Side 92 - ... distinguish itself by a great contempt of the clergy, than which, I think, nothing can be a greater evidence of the decayed state of religion among us. This barbarous and unchristian practice, setting all particular reasons aside, can be resolved into nothing so surely, as into that great looseness of principles and corruption of morals, which have too much infected all ranks and orders of men ; for though it may pass for a current maxim among some, that priests of all religions are the same...
Side 279 - Reflections upon the Conduct: of the prefent Fathers of the Church, in regard to the firft Perfonages of the Realm, as a Juftifi, cation ef his Coldnefs on this fcore.

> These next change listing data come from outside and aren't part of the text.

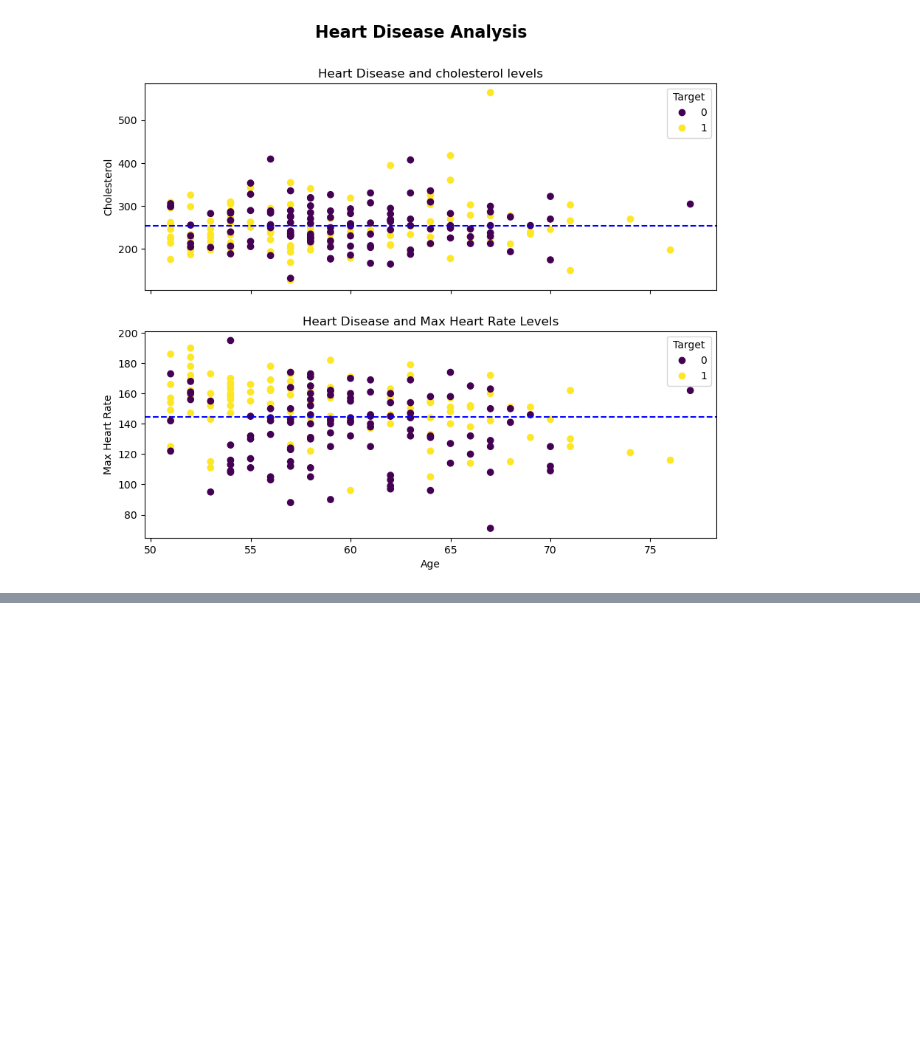
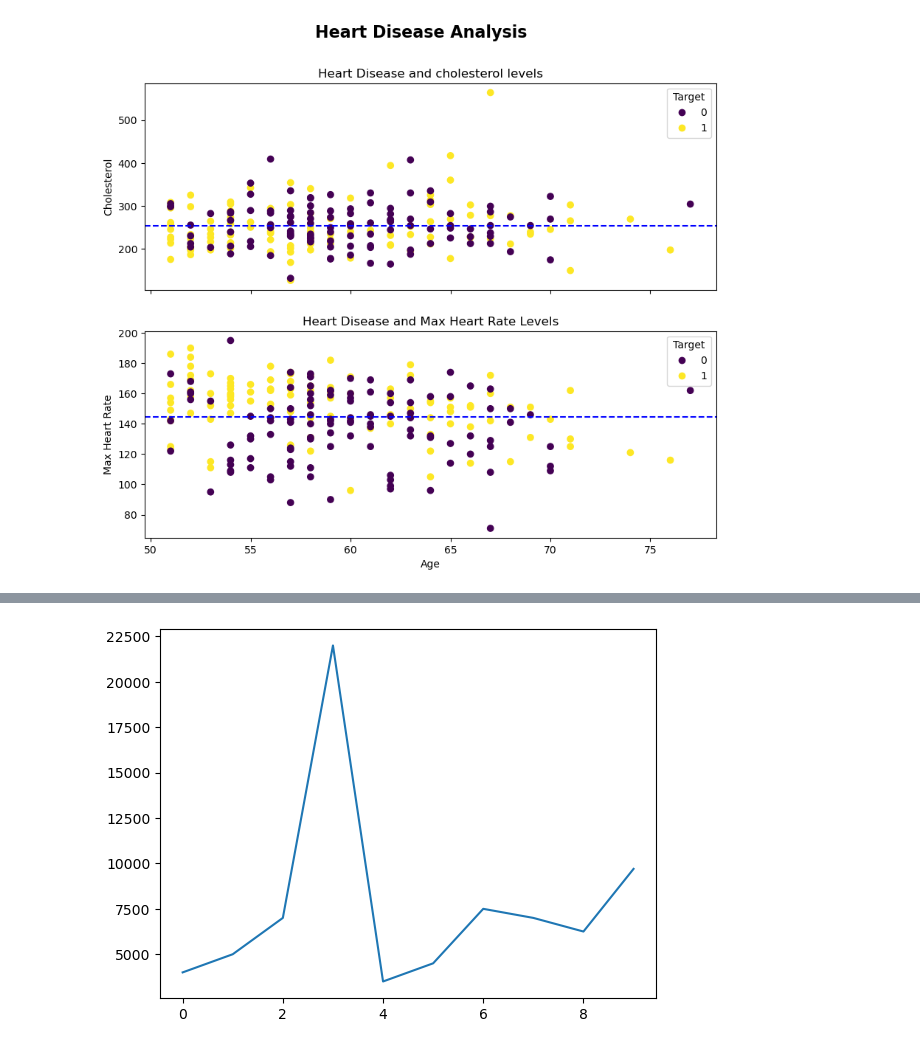
Before and after one commit to abdelaziz-lounes/simple_project, a Jupyter notebook: introduction to matplotLib.ipynb, the cells around one changed output, grey strips where cells are left out. Drawn from its saved outputs; the diff is of its cells as text; code cells hidden in the pictures; blank space fills up the shorter version.

```diff
--- a/introduction to matplotLib.ipynb
+++ b/introduction to matplotLib.ipynb
@@ -670,0 +700,5 @@ fig.suptitle('Heart Disease Analysis', fontsize=16, fontweight='bold');
+# %%
+# Plot before changing style
+car_sales["Price"].plot();
+# %% [output]
+[figure, added]
```
Also changed, not shown: parts of 18 cells of this notebook.
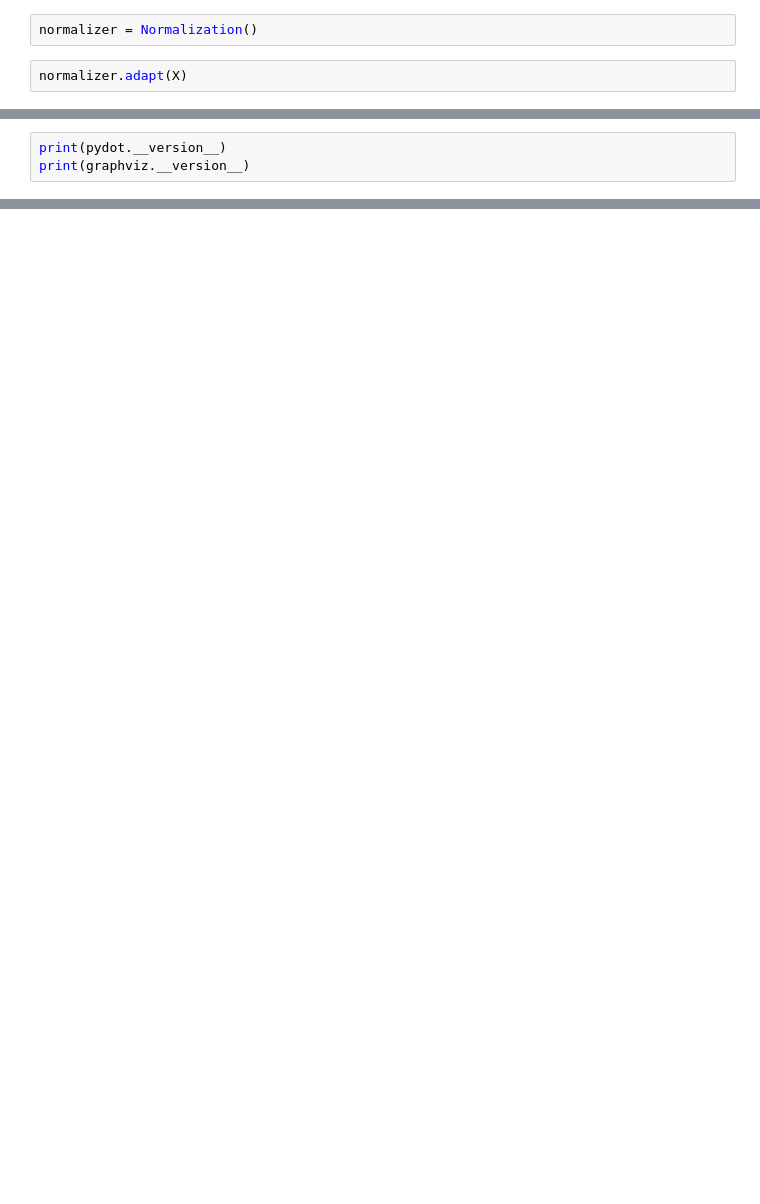
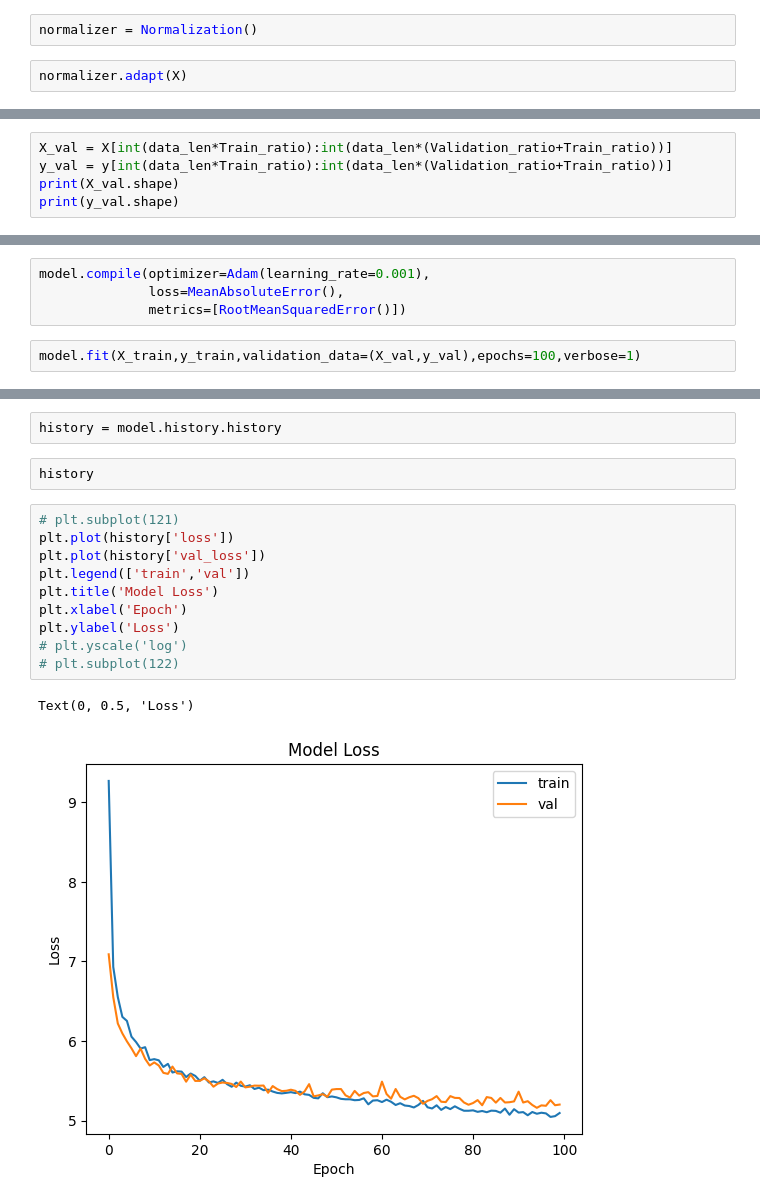
Before and after one commit to Krish3736/Car-price-prediction, a Jupyter notebook: car_prediction_model_training.ipynb, the cells around one changed output, grey strips where cells are left out. Saved outputs shown, nothing was run; the diff lists cells and outputs as text; blank space fills up the shorter version.

```diff
--- a/car_prediction_model_training.ipynb
+++ b/car_prediction_model_training.ipynb
@@ -160,0 +321,5 @@ AttributeError: module 'pydot' has no attribute 'InvocationException'
+# %%
+X_val = X[int(data_len*Train_ratio):int(data_len*(Validation_ratio+Train_ratio))]
+y_val = y[int(data_len*Train_ratio):int(data_len*(Validation_ratio+Train_ratio))]
+print(X_val.shape)
+print(y_val.shape)
@@ -161,3 +337,6 @@ AttributeError: module 'pydot' has no attribute 'InvocationException'
 # %%
-print(pydot.__version__)
-print(graphviz.__version__)
+model.compile(optimizer=Adam(learning_rate=0.001),
+              loss=MeanAbsoluteError(),
+              metrics=[RootMeanSquaredError()])
+# %%
+model.fit(X_train,y_train,validation_data=(X_val,y_val),epochs=100,verbose=1)
@@ -163,0 +362,17 @@ print(graphviz.__version__)
+# %%
+history = model.history.history
+# %%
+history
+# %%
+# plt.subplot(121)
+plt.plot(history['loss'])
+plt.plot(history['val_loss'])
+plt.legend(['train','val'])
+plt.title('Model Loss')
+plt.xlabel('Epoch')
+plt.ylabel('Loss')
+# plt.yscale('log')
+# plt.subplot(122)
+# %% [output]
+Text(0, 0.5, 'Loss')
+[figure, added]
```
Also changed, not shown: parts of 47 cells of this notebook.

Side 127 - Jonathan anfwer'd, much good do her fweet Heart an it were a Hogfhead. What Time Mr. B- i ii i came to Bed I know not, for I never heard him. -Saturday we faw nobody, and nothing pafs'd worth fending you an Account, except my drinking a whole Bottle of Burgundy •at Dinner, and two at Supper to my own Share, without finding any Alteration by this large Quantity of ftrong Wine.
Side 278 - I have hinted your Cafe to Mr. Peters, the " Minifter of this Parifh ; but I am concerned to " fay, that he imputed felfifh Views to me, as if «« I would make an Intereft in your Affections, «c by my Zeal. And when I reprefented the Du" ties of our Function, and the like, and pro...